But if praising is so problematic, how do we encourage our kids to appreciate themselves and keep on doing what they enjoy? How do we voice our support and share our genuine enthusiasm? How do we help boost their budding sense of selves? How do we illustrate our vast and eternal unconditional love?
Welcome to the Island of Encouragement.
While used interchangeably in the world at large, praise and encouragement are not the same thing. Encouragement:
notices and supports the child’s action.
tries to unearth the child’s opinions and perceptions
celebrates the effort behind an accomplishment.
shows sincere appreciation for child's contributions.
emphasizes the journey, not the outcome.
So what does that look like in practice? “Hooked on Praise,” a Parenting article written by Alfie Kohn two decades ago, offered four specific and incredibly helpful alternatives. Every time you find yourself wanting to say "Great job!," try one of these goodies instead.
1. Report what you see.
“You drew a boat!”
“You brought in the groceries!”
“You went on the big slide!”
2. Emphasize the impact on others.
“Auntie was so touched by the note you gave her!”
“That little girl was so happy you bought her lemonade!"
“The dog loves it when you pet her like that!”
3. Ask a question.
“What was the hardest part?”
“Where did you come up with that idea?”
“Will you show me how you did that?”
4. Say nothing.
Show genuine interest, but let the kid do the talking instead. In doing so, you might find out what he thinks — which is what really matters.
Again, it's not about the exact words you choose so much as the intention and implication.
For example, instead of saying, "I'm so proud of you for going on the big slide!" you might just wait a bit and, apropos of nothing, say, "I'm so proud to be your mom!" Instead of saying, "It is so great that you stand up for your beliefs!" you could just say, "You stand up for your beliefs!" Instead of saying, "Good job doing the dishes!" you might say, "Thanks for doing the dishes!" Instead of saying, "You are so smart!" you might say, "You figured that out on your own!"
Here are some other words of encouragement that steer clear of praise:
“What an interesting observation.”
“You are full of surprises!”
“You worked so hard!”
“What do you think?”
“What part do you like?”
“How did you do that?”
“It looks like you put a lot of effort into this.”
“It looks like you enjoy ___________.”
“You do you!”
“How do you want to celebrate?”
“I’ll be cheering for you.”
“I’ll be thinking about you.”
“I’m always ready to listen.”
"I'm always in your corner."
“I love you!”
Speaking as someone raised in a family whose love language was praise, I want to be clear: It's not always easy to steer clear of it. Sometimes our joy and admiration spill out in words of approval — that's okay.
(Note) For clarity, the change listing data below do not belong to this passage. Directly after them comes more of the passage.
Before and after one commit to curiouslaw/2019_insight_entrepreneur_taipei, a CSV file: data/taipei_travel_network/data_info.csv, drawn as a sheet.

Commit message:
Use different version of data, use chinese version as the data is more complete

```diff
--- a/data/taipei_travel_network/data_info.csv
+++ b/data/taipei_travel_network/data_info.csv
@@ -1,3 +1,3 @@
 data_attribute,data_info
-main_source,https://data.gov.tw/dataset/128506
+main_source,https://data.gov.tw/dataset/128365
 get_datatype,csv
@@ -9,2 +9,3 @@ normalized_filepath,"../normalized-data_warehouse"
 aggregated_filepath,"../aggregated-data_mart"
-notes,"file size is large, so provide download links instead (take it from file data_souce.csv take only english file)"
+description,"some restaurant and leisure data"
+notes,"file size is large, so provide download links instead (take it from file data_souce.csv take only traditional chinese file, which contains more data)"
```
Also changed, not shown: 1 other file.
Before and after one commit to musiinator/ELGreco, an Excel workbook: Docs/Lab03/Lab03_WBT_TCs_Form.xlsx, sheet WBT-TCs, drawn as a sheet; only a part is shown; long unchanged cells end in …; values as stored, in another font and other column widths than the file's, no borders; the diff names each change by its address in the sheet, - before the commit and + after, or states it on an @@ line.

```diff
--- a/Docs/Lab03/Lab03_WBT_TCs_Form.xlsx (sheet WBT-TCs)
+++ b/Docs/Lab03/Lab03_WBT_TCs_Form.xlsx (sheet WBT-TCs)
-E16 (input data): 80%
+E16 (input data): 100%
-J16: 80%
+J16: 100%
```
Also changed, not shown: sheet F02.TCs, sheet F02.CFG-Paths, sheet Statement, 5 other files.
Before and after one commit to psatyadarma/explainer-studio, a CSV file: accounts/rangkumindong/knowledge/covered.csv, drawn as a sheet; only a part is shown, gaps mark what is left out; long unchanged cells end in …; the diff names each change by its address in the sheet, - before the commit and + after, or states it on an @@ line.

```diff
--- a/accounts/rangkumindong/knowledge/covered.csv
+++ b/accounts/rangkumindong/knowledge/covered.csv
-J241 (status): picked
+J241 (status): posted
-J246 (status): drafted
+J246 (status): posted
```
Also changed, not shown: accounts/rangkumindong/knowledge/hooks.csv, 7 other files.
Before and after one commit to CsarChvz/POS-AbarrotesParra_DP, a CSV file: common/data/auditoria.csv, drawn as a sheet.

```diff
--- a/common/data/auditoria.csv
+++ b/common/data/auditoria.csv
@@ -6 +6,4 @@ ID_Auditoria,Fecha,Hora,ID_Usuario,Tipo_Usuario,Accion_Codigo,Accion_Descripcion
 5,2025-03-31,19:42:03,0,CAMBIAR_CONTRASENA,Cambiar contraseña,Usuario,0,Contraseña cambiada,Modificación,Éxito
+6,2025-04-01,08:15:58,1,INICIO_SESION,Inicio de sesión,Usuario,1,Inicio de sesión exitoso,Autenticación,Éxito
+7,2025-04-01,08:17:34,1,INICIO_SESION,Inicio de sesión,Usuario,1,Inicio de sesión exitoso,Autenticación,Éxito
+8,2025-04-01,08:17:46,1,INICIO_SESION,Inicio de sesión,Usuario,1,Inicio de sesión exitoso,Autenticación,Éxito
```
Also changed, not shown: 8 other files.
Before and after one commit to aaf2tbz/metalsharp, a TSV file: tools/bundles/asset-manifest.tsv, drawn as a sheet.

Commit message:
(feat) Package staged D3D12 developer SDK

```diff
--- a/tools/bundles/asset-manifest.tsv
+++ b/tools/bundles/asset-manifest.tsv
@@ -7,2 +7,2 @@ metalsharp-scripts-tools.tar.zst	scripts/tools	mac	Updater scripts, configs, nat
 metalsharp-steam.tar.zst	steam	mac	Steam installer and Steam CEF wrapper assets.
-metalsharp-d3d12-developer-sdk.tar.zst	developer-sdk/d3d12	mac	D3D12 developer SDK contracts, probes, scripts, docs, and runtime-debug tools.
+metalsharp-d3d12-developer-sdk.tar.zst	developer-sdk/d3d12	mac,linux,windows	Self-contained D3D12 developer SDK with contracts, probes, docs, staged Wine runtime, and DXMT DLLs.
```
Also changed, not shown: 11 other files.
This is not a perfectionist's pursuit; none of parenting is.
But if you can be aware of the consequences of praise, and keep track of when you do it, you will naturally cut down on it, thus allowing your child's opinions a chance to reign supreme.
And that, my friends, is worthy of some serious praise.